  • First identified as the primary organelles of cell motility by Abercrombie in 1971, lamellipodia are sites of active actin polymerization, and their formation requires the local recruitment of a whole array of molecular components to mediate cytoskeletal reorganization. (alpfmedical.info)
  • Actin is largely responsible for cell motility and is only sparsely found in normal epithelial cells. (antibodybeyond.com)
  • They serve as critical second messengers in a variety of intracellular signaling pathways mediating a lot of important processes e.g. activation of transcriptions factors (NF-B, AP-1), regulation of protein phosphorylation and regulation of calcium level inside the cells as well as phagocytosis process. (termedia.pl)
  • Tamoxifen mechanically deactivates hepatic stellate cells via the G protein-coupled estrogen receptor. (abcam.cn)
  • The manifestation of PDCD10 was correlated to the tumor cell survival signaling protein p-Akt, to microvascular denseness and peritumour edema in GBM. (cancerbiomarkerstrondheim.com)
  • In fact, although great attention has been mainly focus on their antioxidant activity, these compounds and their metabolites show promising and hidden aspects, which can be utilize to promote cell survival or death. (eurekaselect.com)
  • Transforming growth factor β1 (TGF-β1) alone can substitute for serum and induce cell survival and tubular network formation. (asm.org)
  • A perillyl alcohol-conjugated analog of 3-bromopyruvate without cellular uptake dependency on monocarboxylate transporter 1 and with activity in 3-BP-resistant tumor cells Cancer Lett. (usc.edu)
  • Great magnification view from the white container in d indicated that PDCD10 immunoreactivity had not been discovered in infiltrating tumor cells faraway from necrotic region but was solely within peripheral mobile pseudopalisading (e). (cancerbiomarkerstrondheim.com)
  • Despite advances in surgical and chemotherapeutic approaches, the resistance of cancer cells to traditional cytotoxic agents is a major obstacle in clinical cancer therapy, and most patients eventually succumb to their disease ( 2 ). (aacrjournals.org)
  • Moreover, we showed that all these TGF-β1-mediated signaling events, including tubular network formation, were suppressed by incubating TGF-β1-stimulated endothelial cells with a soluble form of an EGF receptor (ErbB-1) or tyrphostin AG1478, a specific blocker of EGF receptor tyrosine kinase. (asm.org)
  • the mural cell markers desmin and smooth muscle alpha actin exhibit differential staining patterns during vessel formation. (antibodybeyond.com)

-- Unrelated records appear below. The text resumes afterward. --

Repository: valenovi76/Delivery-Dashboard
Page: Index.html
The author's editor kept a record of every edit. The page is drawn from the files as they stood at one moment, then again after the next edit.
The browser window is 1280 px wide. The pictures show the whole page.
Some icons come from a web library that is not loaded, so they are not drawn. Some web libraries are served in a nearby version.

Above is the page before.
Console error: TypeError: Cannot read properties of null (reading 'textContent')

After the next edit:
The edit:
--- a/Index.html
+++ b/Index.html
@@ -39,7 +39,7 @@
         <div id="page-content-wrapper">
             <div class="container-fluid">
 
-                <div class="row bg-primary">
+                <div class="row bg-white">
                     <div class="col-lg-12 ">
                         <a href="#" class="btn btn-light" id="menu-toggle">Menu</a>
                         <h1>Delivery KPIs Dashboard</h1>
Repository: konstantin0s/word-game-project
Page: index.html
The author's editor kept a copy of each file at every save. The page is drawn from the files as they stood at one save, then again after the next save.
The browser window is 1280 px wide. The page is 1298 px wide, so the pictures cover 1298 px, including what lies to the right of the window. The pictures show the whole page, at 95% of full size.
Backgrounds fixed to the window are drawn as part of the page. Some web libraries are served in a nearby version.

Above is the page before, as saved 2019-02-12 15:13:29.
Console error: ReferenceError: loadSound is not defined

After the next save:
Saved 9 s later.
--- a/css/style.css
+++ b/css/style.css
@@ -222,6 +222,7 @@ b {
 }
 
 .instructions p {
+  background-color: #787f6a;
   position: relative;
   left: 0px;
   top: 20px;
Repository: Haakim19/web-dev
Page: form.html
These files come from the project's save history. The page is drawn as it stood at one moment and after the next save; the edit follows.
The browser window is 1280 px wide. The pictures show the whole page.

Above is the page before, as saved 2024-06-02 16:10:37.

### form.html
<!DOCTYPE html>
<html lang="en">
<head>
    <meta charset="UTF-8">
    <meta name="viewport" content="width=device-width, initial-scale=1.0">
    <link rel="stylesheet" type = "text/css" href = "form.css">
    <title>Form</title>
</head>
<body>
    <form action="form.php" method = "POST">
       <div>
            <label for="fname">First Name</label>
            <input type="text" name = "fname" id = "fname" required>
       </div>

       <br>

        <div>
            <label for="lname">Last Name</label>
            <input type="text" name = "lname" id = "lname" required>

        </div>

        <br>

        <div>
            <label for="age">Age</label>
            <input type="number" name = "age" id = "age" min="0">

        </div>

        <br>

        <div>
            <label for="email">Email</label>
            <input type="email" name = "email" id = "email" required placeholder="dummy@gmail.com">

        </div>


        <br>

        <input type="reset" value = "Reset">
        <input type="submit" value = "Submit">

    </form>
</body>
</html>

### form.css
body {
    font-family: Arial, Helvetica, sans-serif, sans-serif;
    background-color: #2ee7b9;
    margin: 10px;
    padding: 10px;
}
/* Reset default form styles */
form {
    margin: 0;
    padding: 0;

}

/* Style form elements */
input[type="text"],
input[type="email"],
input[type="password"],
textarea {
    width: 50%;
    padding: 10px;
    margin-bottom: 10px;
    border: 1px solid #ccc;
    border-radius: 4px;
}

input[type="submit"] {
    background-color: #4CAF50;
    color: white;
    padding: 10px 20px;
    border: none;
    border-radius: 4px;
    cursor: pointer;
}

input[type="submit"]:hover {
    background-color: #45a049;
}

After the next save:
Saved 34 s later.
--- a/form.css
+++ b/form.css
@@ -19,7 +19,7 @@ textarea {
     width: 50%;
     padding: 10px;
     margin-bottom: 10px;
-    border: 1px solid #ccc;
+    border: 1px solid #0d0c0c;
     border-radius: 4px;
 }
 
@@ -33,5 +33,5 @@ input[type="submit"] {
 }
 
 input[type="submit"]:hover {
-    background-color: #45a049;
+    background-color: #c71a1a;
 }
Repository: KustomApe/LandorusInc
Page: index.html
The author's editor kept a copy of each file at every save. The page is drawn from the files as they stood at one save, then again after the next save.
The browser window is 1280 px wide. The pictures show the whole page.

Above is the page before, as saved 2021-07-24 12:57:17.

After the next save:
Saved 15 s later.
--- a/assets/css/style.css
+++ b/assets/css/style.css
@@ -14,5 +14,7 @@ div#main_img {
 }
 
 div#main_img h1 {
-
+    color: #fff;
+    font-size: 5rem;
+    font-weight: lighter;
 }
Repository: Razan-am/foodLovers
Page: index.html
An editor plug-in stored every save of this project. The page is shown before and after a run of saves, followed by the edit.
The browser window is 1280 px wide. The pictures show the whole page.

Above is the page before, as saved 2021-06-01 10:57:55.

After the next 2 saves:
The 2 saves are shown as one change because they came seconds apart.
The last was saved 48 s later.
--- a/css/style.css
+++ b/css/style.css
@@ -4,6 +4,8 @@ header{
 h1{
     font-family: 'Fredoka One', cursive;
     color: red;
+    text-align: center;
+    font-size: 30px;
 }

  • Homeostasis of the eye, as in tissues elsewhere in the body, depends on the presence of normal vasculature, ECM, and various cell types. (jci.org)
  • Once it is understood why these cells are resistant to standard of care drugs, they will identify agents which specifically disrupt the tumor vasculature, resulting in eliminating tumor growth. (usc.edu)
  • Endothelial Cell-Specific Inactivation of TSPAN12 (Tetraspanin 12) Reveals Pathological Consequences of Barrier Defects in an Otherwise Intact Vasculature. (abcam.com)